Fisher’s exact test was applied to compare the clinical and laboratory characteristics between patients with JIA and patients with JCTD. All statistical analyses were done using the SPSS version 21(IBM USA, Armonk, NY 10504). A p value <0.05 was considered to be significant. Ethical approval was granted by the research and ethics committee of Lagos State University Teaching Hospital (LASUTH)

Results

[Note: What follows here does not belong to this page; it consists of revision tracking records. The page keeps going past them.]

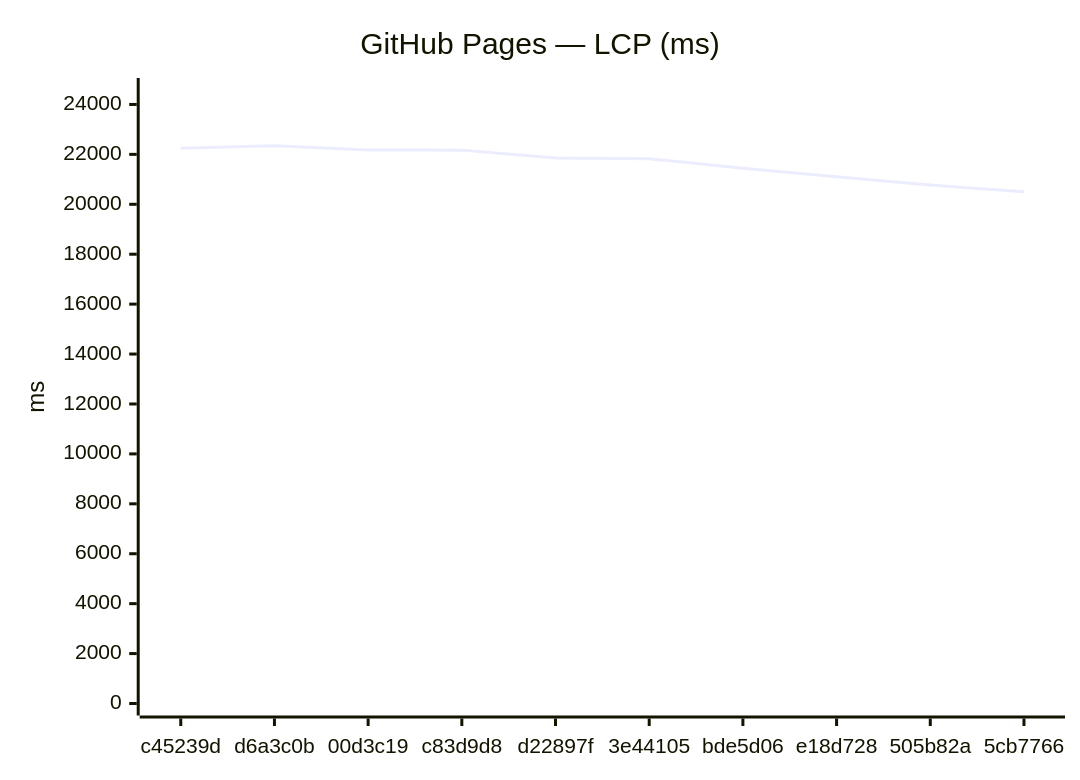
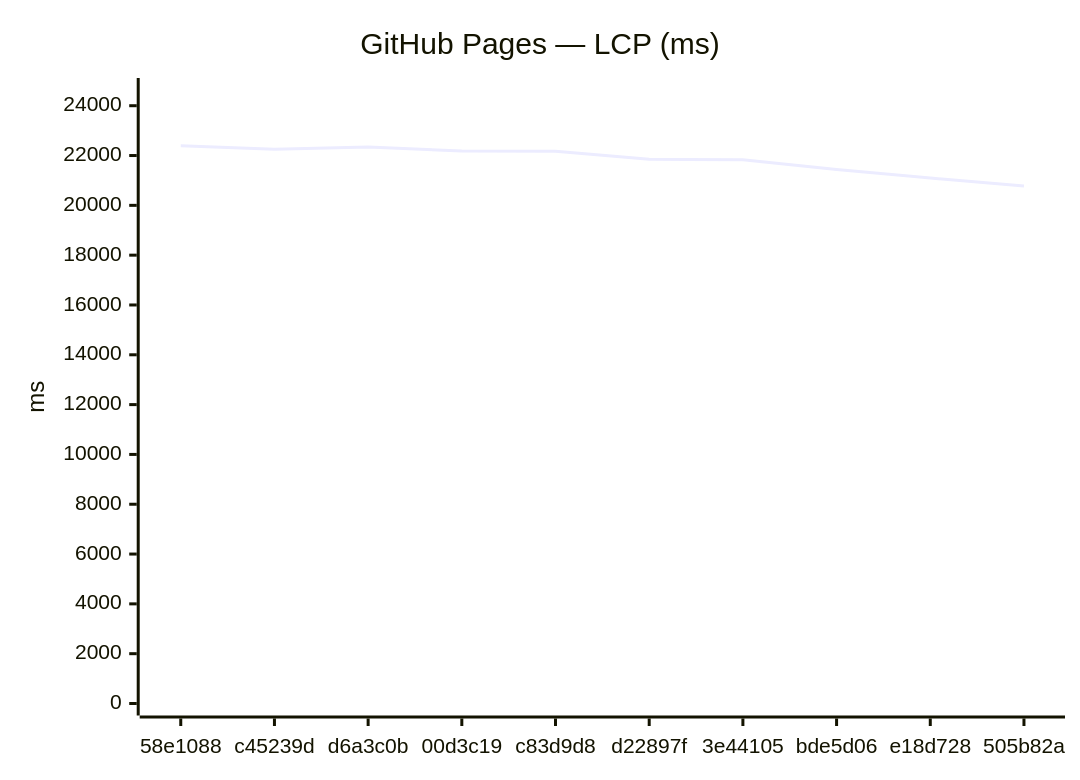
One commit to Metaheurist/Rianell changed the third of 18 diagrams in benchmarks/compare.md. Above: the diagram before and after it, drawn with Mermaid. The commit also changed other lines of this file and 11 other files, not shown here.

````diff
--- a/benchmarks/compare.md
+++ b/benchmarks/compare.md
@@ -54,7 +54,7 @@
 ```mermaid
 xychart-beta
     title "GitHub Pages — LCP (ms)"
-    x-axis ["c45239d", "d6a3c0b", "00d3c19", "c83d9d8", "d22897f", "3e44105", "bde5d06", "e18d728", "505b82a", "5cb7766"]
-    y-axis "ms" 0 --> 24579
-    line [22250, 22344, 22178, 22170, 21853, 21828, 21442, 21100, 20773, 20501]
+    x-axis ["58e1088", "c45239d", "d6a3c0b", "00d3c19", "c83d9d8", "d22897f", "3e44105", "bde5d06", "e18d728", "505b82a"]
+    y-axis "ms" 0 --> 24631
+    line [22391, 22250, 22344, 22178, 22170, 21853, 21828, 21442, 21100, 20773]
 ```
````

A total of 57 patients with PRDs, which included 11 cases diagnosed in pediatric ward, 30 referred cases from general paediatric clinic, and 16 patients referred from peripheral hospitals were managed at the adult rheumatology unit. These accounted for 2.4% of the 2330 rheumatic cases diagnosed and managed in our institution over the study period. As shown in Table 1, three quarters of our PRD cases were female and the mean age at presentation was 14 years. The mean duration of symptoms before the diagnosis was made was 18 months and musculoskeletal pain was documented in 52 (92%) PRD cases.
Table 1

Baseline demographic and clinical characteristics of 57 Nigerian children with PRDs

 

n (%)

Range

Mean(±SD)

Female

43(75.4)

  

Male

14(24.6)

  

Age at presentation (years)

 

1.5–22

14(±4.4)

Duration of symptoms (months)

 

2–60

18.4(±1.9)

Musculoskeletal pain

52(91.2)

  

Arthritis

40(70.2)

  

Constitutional symptoms

33(57.9)

  

Extra-articular disease

21(36.8)

  

PRDs in 57 Nigerian children

As shown in Table 2, JIA was the most frequent PRD seen in 28 (49%) of all cases. Polyarticular JIA(50%) was the most frequent of the three types of JIA observed. A total of 18 JCTD cases were seen. These accounted for 31.6% of all PRDs. They include 14 cases of JSLE, two cases of juvenile systemic sclerosis, and a case each of juvenile dermatomyositis and PM-SLE overlap.
Table 2

Spectrum of PRDs in 57 Nigerian children

Pediatric rheumatic diseases

Frequency (%)

Chronic inflammatory rheumatic diseases

 Juvenile idiopathic arthritis

28(49.1)

 Systemic onset JIA

5(17.8)

 Polyarticular JIA

14(50)

 Oligoarticular JIA

9(31.2)

Juvenile connective tissue diseases (JCTD)

 JSLE

14(24.6)

 Juvenile systemic sclerosis

2(3.5)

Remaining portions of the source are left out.